'Leadership' was the issue of the last month in Australian politics. Peter Costello, the treasurer and heir apparent in the ten-year old conservative government finally publicized the leadership tensions that had long been a part of government politics behind the scenes. Seizing on the third party confirmation of a leadership handover 'undertaking' made over a decade ago in opposition, Peter Costello decided that he had been patient enough. Previously both the treasurer and the prime minister had denied anything so grubby as a secret deal on the leadership. Now the treasurer confirmed that, in fact, John Howard (then a failed former leader), hoping for an unencumbered ascent to the leadership of the Liberal party had undertaken to serve only one and a half terms should he be elected prime minister. Was it a deal? We could infer what we liked, Peter had simply told the truth. Was he accusing the prime minister of lying? He wasn't accusing anybody of anything, he was simply telling the truth. Did this mean that his position in the government would change? He remained committed to serving the Australian people, and believed in their right to know the truth.
Many commentators felt that this situation, one they had long hoped for and often tried to provoked, was the time to dust off the dancing metaphors that they had been saving. Peter Costello was stepping a precisely choreographed dance; a careful half step; a delicate pirouette. But however you looked at it he could dance the bloody flamenco, if John Howard didn't move Costello was always going to look stupid. Luckily in Australia we have a recent example of an ambitious deputy who believed himself entitled to the top job, and a popular leader reluctant to go. In Britain, it appears, Gordon Brown considers himself similarly entitled although Tony Blair is no longer the popular leader that he was. In the Australian example the treasurer Paul Keating managed to force his way into to the leadership, and in Britain it seems Tony Blair will hand it over willingly midway through next year. Both are fine examples of the way to seize the leadership from a long-time prime minister. In Britain Tony Blair's popularity with the public is seriously diminished and Brown seems to have considerable support in the party, or at least enough to seriously embarrass Blair in the last years of his prime ministership. In Australia this is not the case, John Howard remains as popular as ever and Peter Costello commands something like a twenty-five percent support among those who would elevate him to the Liberal party leadership.
This leaves the Australian example the most relevant, and the most fun for comparison considering that the principle players in this drama where the loudest tut-tutters during the previous one. Bob Hawke, then prime minister in a Labor government that had been elected in 1983, was confronted by his deputy and treasurer Paul Keating in the early 1990s. The two had shared the praise that accompanied a modernisation of the Australian economy in a globalising world, and were very much the partnership that defined the decade of uninterrupted government, much as Howard and Costello are today. Evidently they had agreed on a handover of the leadership known as, in a typically portentous tone, the 'Kirribilli Agreement'. When Bob Hawke decided that in fact he would prefer to stay around a little longer Keating was faced with an almost identical situation to that which Costello faced, and faces today.

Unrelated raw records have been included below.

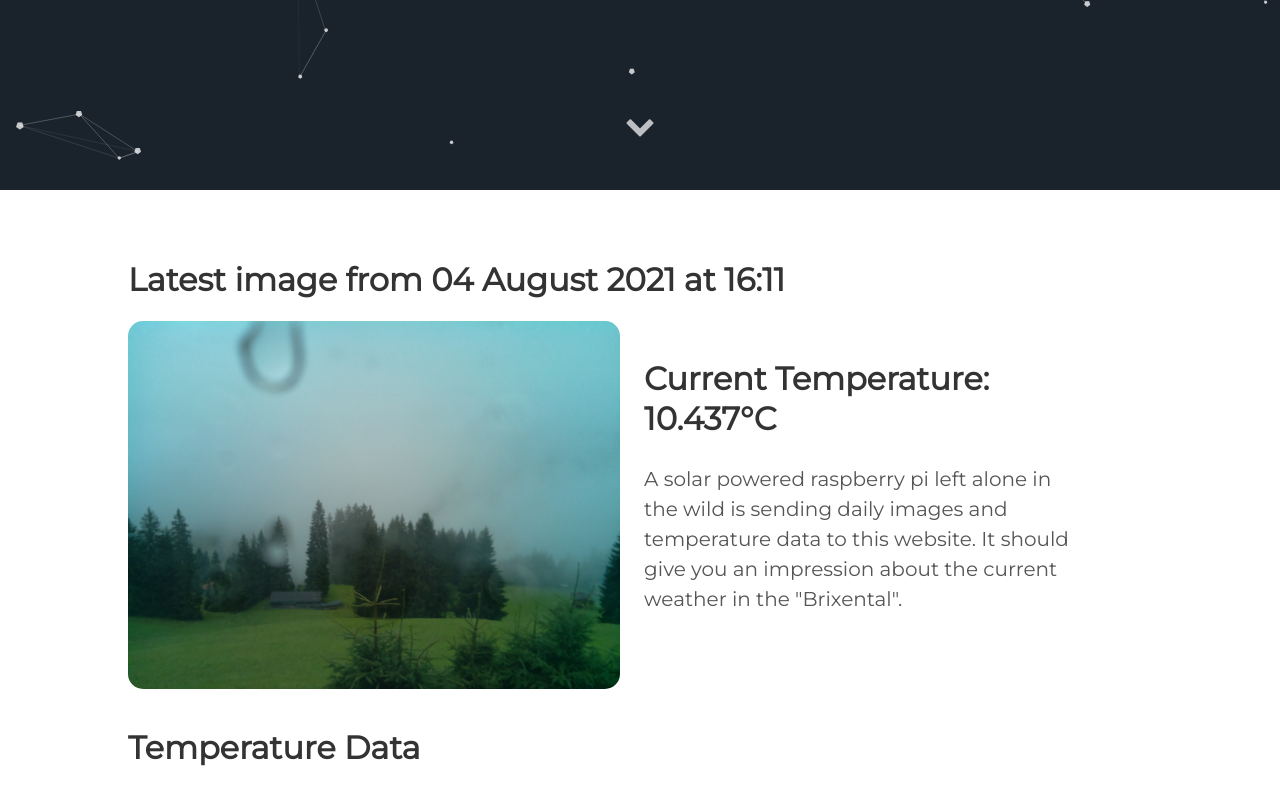
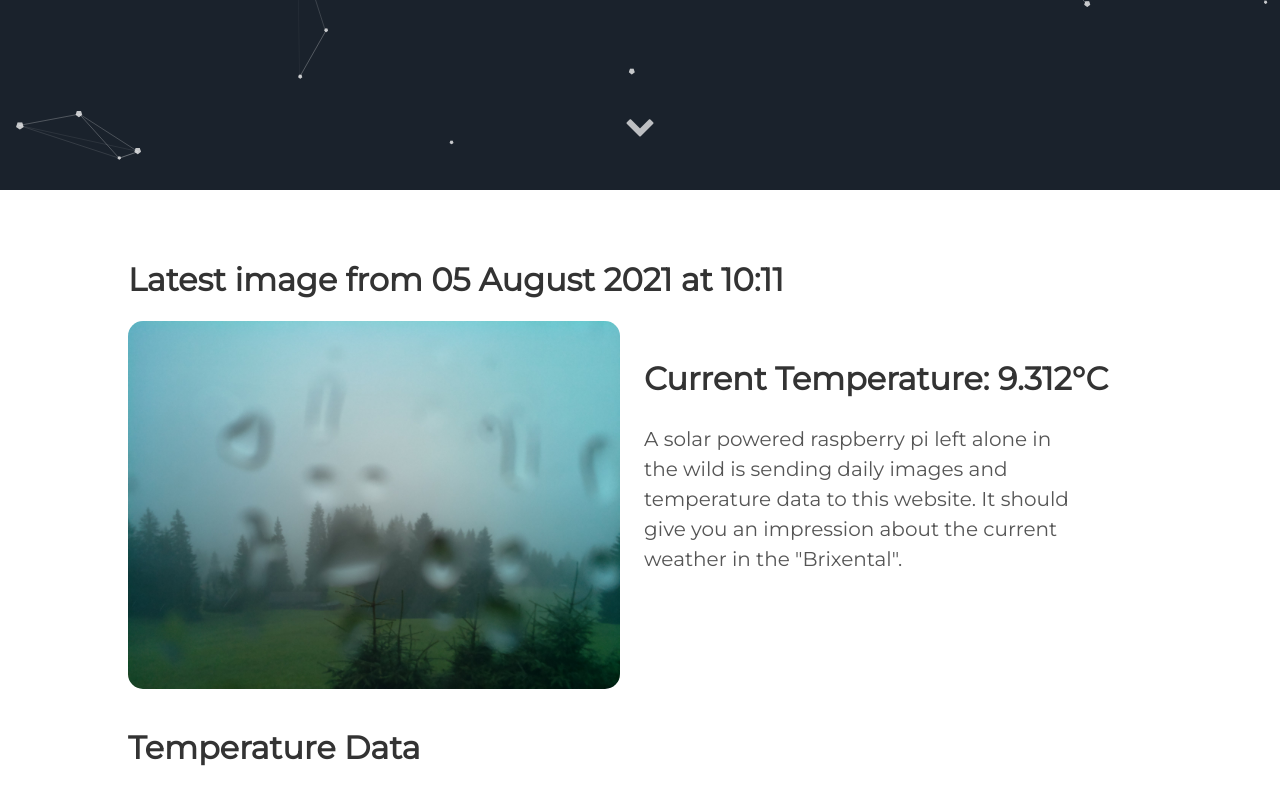
Before and after one commit to vektorious/vektorious.github.io, a Jekyll site: the page built from resources/huette.md, in a window 1280 px wide and 900 px high, scrolled down 710 px. Shown: the top 805 px of the window. Built offline with Jekyll 4.4.1, drawn with Linux system fonts in a browser that asks for light colours.

Commit message:
I'm a bot beep boop

```diff
--- a/resources/huette.md
+++ b/resources/huette.md
@@ -6,13 +6,13 @@ image: '/assets/img/'
 description: 'Live image from the Austrian alps'
 twitter_text: ' '
 ---
-## Latest image from 04 August 2021 at 16:11
+## Latest image from 05 August 2021 at 10:11
 <div class="huette">
   <div class="huette-image">
     <img src="{{ "/assets/img/huette.jpg" | prepend: site.baseurl }}">
   </div>
   <div class="huette-text">
-        <h2>Current Temperature: 10.437°C</h2>
+        <h2>Current Temperature: 9.312°C</h2>
         <p>A solar powered raspberry pi left alone in the wild is sending daily images and temperature data to this website. It should give you an impression about the current weather in the "Brixental".</p>
 
   </div>
```
Also changed, not shown: rpi-script/2021-08-05_101009.txt (renamed from rpi-script/2021-08-04_161011.txt, +5 -5 lines), rpi-script/huette.md (+2 -2 lines), assets/img/huette.jpg, assets/img/temp_plot.png, rpi-script/temp_plot.png, 1 other file.
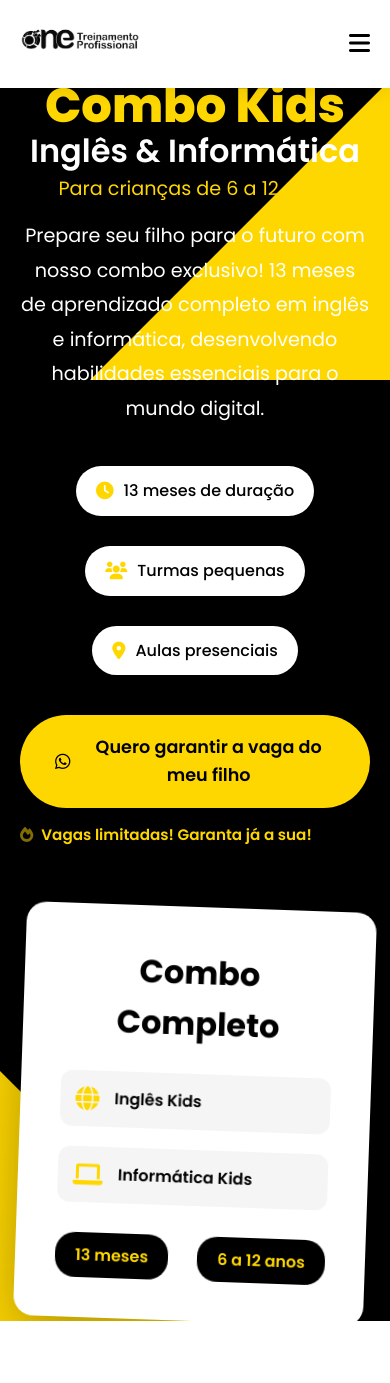
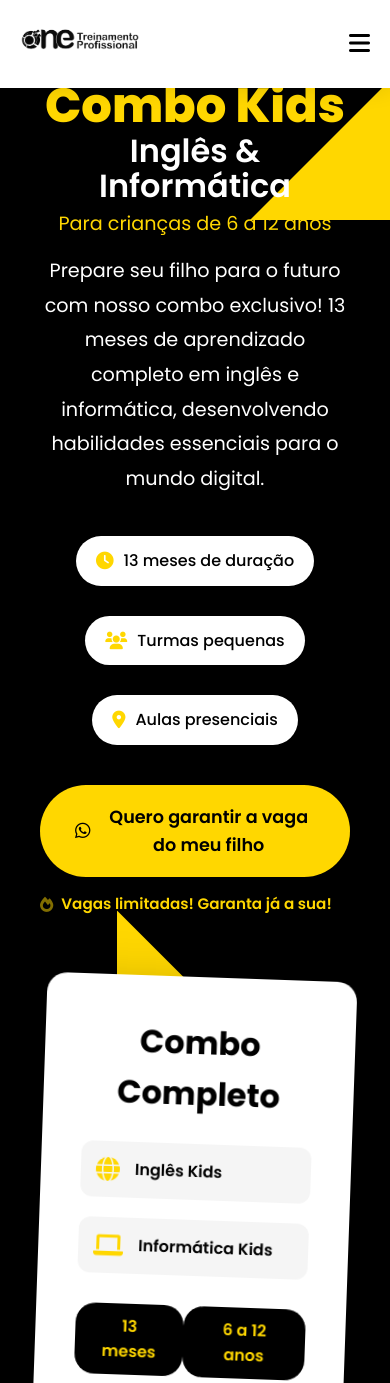
Before and after one commit to onetreinamento/combo-kids, a plain HTML site: page index.html in a window 390 px wide. Shown: the top 1383 px of the page. Drawn offline with Linux system fonts and the light colour scheme.

Commit message:
Add files via upload

```diff
--- a/style.css
+++ b/style.css
@@ -854,6 +854,30 @@ body {
     .hero-content {
         grid-template-columns: 1fr;
         text-align: center;
+        padding: 0 20px; /* Adiciona padding para garantir espaço */
+        box-sizing: border-box; /* Garante que o padding não aumente a largura */
+    }
+
+    .hero-shapes {
+        position: absolute;
+        top: 0;
+        left: 0;
+        right: 0;
+        bottom: 0;
+        z-index: 1;
+        /* Ajusta o tamanho e posicionamento das formas para mobile */
+        transform: scale(0.7); /* Reduz o tamanho das formas */
+        transform-origin: top right; /* Ajusta a origem da transformação */
+    }
+
+    .shape-1 {
+        width: 200px;
+        height: 200px;
+    }
+
+    .shape-2 {
+        width: 150px;
+        height: 150px;
     }
 
     .hero-title {
```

Howard and Costello's 'undertaking' had an expiry of before the 2001 election. However Keating demonstrated the way to force a handover in these situations. He challenged Bob Hawke openly in the party room and when he lost resigned as treasurer and as a member of the government in order to sit on the backbench. From there he was not bound by any of the niceties and formalities required of members of governments in the Westminster tradition, such as the rule of 'collective responsibility' for cabinet members. Then, to resurrect the dancing metaphor, Keating's pronouncement to his party was this: they must switch dancing partners or he was going to flail around so dramatically, so crazily and unpredictably, and with so little regard for others on the dance floor that come election time they were all likely to find themselves splayed on the floor rather than on their feet and still in the competition. It wasn't a pretty strategy but it took balls. And it worked.
Peter Costello is neither popular, nor it seems does he have balls.
So the leadership tensions remained at the level of semantics. Peter Costello assured us he was telling the truth, John Howard admitted that the meeting on the leadership had taken place but that there was never a 'deal' concluded. The argument was public, but still not face-to-face, and each man was loath to respond directly to the other's accusations. One man repeated 'truth', the other 'no deal', but never came a response 'deal' or 'no truth'. The treasurer had effectively called his prime minister a liar and a cheat, the prime minister had accused his deputy of hubris and arrogance. But both denied this might necessitate a change in their working arrangements. The treasurer was unwilling to surrender the position from which he could claim credit for the government's achievements, and the prime minister was unwilling to sack him and give the appearance of a divided party.
The public watched slightly bemused. A poll showed a good majority of the population believed Peter Costello, but wanted John Howard to stay. After all, they had, unlike their British coevals, proved time and again that they preferred a liar and a cheat to hubris and arrogance. And now, in the end, we are stuck with both.